The response should contain only those lines of the entries below that include the string "figure".

---*---

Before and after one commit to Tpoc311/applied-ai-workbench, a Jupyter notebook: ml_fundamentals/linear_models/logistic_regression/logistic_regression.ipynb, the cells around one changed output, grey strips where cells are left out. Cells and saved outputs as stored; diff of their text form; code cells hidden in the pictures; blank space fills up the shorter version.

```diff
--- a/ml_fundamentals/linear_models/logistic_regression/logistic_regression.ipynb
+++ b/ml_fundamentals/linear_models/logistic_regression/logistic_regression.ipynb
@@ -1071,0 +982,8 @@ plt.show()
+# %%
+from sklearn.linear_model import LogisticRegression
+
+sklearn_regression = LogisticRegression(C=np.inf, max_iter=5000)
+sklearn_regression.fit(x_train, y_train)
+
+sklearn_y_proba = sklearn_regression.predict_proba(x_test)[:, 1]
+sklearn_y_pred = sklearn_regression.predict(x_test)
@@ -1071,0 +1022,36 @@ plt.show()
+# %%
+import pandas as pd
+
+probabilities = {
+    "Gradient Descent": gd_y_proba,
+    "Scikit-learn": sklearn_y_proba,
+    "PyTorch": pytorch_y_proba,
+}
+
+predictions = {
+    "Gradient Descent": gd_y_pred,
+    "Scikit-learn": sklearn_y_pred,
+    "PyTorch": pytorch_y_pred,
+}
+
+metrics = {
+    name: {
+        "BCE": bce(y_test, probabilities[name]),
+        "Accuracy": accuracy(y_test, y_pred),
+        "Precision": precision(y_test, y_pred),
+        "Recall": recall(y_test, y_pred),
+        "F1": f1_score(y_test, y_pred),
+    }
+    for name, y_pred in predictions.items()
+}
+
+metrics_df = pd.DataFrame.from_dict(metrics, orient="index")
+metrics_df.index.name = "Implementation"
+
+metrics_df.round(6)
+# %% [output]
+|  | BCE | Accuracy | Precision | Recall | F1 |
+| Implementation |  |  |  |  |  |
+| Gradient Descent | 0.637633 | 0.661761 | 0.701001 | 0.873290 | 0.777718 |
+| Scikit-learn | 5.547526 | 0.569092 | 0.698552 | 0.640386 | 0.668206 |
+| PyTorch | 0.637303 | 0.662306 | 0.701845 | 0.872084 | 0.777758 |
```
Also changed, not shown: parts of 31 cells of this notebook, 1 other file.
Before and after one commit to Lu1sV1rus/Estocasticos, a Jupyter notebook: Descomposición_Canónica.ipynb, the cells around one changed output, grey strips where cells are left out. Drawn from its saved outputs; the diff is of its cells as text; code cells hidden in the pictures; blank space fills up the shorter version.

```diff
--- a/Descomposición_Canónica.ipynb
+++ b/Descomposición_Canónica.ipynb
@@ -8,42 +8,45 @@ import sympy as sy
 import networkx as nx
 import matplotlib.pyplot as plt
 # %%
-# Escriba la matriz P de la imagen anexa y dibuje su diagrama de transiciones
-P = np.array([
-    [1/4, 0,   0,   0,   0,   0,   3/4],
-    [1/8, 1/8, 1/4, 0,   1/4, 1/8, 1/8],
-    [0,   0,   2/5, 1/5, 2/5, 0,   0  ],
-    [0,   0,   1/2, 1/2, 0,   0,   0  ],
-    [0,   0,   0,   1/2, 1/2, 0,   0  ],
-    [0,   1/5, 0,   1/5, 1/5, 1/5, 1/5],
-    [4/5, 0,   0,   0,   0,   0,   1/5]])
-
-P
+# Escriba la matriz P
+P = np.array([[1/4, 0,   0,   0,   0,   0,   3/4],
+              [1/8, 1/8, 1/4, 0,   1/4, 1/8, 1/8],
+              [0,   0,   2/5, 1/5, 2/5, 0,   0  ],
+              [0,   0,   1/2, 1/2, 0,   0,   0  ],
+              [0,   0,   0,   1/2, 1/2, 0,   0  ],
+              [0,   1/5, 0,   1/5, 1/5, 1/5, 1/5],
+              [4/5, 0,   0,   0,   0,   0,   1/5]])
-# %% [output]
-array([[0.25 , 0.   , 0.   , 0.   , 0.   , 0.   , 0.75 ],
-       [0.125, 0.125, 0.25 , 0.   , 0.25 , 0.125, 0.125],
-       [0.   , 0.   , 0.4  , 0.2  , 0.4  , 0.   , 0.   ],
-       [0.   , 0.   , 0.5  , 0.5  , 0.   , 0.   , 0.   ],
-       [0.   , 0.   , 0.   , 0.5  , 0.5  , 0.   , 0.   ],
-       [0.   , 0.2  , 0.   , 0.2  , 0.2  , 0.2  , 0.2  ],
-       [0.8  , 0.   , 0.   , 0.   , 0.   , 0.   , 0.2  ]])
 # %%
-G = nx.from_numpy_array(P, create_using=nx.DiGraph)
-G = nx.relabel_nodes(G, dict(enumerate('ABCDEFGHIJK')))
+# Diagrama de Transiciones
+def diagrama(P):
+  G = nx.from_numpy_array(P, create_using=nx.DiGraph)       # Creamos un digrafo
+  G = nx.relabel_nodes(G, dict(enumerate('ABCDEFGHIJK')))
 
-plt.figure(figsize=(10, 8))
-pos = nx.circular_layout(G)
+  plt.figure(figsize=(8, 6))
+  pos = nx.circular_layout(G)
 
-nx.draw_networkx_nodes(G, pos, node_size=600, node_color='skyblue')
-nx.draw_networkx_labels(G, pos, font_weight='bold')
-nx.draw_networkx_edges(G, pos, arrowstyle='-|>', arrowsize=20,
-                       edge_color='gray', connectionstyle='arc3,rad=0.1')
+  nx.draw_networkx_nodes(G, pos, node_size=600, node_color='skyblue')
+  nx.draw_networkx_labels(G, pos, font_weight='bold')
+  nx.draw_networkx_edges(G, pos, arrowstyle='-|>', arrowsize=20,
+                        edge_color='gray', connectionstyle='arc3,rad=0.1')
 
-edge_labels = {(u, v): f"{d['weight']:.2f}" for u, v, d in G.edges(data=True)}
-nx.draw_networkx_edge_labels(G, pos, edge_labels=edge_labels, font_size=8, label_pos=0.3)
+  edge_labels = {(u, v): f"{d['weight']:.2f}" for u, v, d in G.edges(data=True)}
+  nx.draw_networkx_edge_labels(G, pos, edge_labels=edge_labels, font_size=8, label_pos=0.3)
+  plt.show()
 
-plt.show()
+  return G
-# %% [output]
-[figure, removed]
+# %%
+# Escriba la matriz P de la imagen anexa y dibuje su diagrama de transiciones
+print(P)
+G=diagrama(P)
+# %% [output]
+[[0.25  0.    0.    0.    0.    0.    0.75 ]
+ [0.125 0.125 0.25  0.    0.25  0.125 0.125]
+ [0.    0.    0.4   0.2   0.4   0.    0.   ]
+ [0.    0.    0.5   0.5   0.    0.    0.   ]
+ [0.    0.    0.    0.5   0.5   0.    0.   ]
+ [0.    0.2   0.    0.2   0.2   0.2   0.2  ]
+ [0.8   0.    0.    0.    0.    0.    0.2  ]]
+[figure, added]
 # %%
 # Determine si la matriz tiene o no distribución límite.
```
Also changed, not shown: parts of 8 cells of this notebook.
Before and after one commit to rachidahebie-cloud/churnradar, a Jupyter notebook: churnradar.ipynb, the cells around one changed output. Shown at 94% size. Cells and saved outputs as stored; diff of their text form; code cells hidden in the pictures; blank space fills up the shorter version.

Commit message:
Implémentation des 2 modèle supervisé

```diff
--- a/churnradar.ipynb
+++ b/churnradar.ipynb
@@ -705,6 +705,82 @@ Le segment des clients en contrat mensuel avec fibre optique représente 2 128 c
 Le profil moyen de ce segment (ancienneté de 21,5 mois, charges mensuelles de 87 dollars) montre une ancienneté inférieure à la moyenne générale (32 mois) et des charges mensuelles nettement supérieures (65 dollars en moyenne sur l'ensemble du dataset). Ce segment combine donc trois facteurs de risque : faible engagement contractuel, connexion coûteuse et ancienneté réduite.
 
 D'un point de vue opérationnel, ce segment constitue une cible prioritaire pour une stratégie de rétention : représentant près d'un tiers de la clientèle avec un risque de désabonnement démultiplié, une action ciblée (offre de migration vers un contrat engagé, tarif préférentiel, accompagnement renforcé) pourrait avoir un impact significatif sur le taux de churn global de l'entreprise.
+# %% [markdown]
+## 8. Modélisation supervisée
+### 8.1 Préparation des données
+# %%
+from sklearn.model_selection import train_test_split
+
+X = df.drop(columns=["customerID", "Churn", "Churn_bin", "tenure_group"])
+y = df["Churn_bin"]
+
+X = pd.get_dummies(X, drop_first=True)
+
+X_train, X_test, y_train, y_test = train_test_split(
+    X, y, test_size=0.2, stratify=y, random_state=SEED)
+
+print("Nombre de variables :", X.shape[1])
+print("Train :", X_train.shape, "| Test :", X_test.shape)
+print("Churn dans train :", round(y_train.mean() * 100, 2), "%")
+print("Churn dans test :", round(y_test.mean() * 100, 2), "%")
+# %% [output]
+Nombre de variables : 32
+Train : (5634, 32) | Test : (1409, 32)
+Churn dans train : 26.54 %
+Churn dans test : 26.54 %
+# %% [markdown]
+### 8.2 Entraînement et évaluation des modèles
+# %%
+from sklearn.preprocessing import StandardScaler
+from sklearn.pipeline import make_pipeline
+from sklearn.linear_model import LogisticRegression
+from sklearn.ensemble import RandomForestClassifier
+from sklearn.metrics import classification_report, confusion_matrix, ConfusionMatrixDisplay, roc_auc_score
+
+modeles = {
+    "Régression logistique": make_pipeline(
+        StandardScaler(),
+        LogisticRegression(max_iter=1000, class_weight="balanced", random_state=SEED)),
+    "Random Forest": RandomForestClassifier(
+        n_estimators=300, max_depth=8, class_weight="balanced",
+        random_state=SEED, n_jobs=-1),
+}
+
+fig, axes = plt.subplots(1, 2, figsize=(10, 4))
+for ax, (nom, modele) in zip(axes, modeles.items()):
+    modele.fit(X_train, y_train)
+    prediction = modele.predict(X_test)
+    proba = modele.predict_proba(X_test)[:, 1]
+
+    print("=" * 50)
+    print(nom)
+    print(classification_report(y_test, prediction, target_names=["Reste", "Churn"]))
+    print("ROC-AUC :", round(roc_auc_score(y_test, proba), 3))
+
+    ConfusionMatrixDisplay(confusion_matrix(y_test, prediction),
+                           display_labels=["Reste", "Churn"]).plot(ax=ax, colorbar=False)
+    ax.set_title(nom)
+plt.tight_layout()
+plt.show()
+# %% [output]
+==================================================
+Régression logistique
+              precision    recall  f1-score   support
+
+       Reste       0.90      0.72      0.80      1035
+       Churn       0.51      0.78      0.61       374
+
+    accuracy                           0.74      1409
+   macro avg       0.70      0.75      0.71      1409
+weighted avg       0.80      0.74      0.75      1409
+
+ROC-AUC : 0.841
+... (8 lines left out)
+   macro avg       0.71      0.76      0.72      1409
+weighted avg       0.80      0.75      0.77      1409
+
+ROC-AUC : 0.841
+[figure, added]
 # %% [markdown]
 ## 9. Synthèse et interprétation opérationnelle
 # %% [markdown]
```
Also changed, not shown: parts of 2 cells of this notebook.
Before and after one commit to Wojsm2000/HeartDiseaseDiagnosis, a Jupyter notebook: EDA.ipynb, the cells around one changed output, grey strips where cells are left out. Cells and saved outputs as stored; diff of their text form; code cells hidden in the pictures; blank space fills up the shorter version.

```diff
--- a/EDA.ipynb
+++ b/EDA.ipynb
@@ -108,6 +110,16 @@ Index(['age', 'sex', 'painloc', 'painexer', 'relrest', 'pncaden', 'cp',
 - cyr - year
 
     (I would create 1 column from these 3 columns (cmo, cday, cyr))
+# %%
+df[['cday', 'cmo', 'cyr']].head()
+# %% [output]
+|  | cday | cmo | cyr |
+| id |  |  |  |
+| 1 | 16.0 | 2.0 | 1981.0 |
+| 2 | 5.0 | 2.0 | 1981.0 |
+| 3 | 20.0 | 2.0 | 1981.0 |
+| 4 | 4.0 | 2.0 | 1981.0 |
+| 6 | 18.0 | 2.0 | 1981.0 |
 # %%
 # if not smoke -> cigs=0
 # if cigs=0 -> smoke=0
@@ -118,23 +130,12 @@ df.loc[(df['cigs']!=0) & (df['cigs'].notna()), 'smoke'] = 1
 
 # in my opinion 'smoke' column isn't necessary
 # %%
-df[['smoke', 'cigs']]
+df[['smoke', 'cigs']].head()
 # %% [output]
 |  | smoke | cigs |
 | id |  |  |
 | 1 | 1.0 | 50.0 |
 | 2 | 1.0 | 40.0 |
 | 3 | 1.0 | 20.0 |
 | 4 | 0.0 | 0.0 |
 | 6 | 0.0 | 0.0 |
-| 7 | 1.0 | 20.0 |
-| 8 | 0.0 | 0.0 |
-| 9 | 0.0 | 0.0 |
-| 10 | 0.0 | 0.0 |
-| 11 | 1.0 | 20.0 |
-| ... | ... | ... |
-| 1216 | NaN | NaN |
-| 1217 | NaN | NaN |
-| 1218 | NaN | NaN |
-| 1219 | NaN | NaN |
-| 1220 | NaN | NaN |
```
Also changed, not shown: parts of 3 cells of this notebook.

---*---

■ SOLUTION
-plt.figure(figsize=(10, 8))
+  plt.figure(figsize=(8, 6))
-[figure, removed]
+[figure, added]
+[figure, added]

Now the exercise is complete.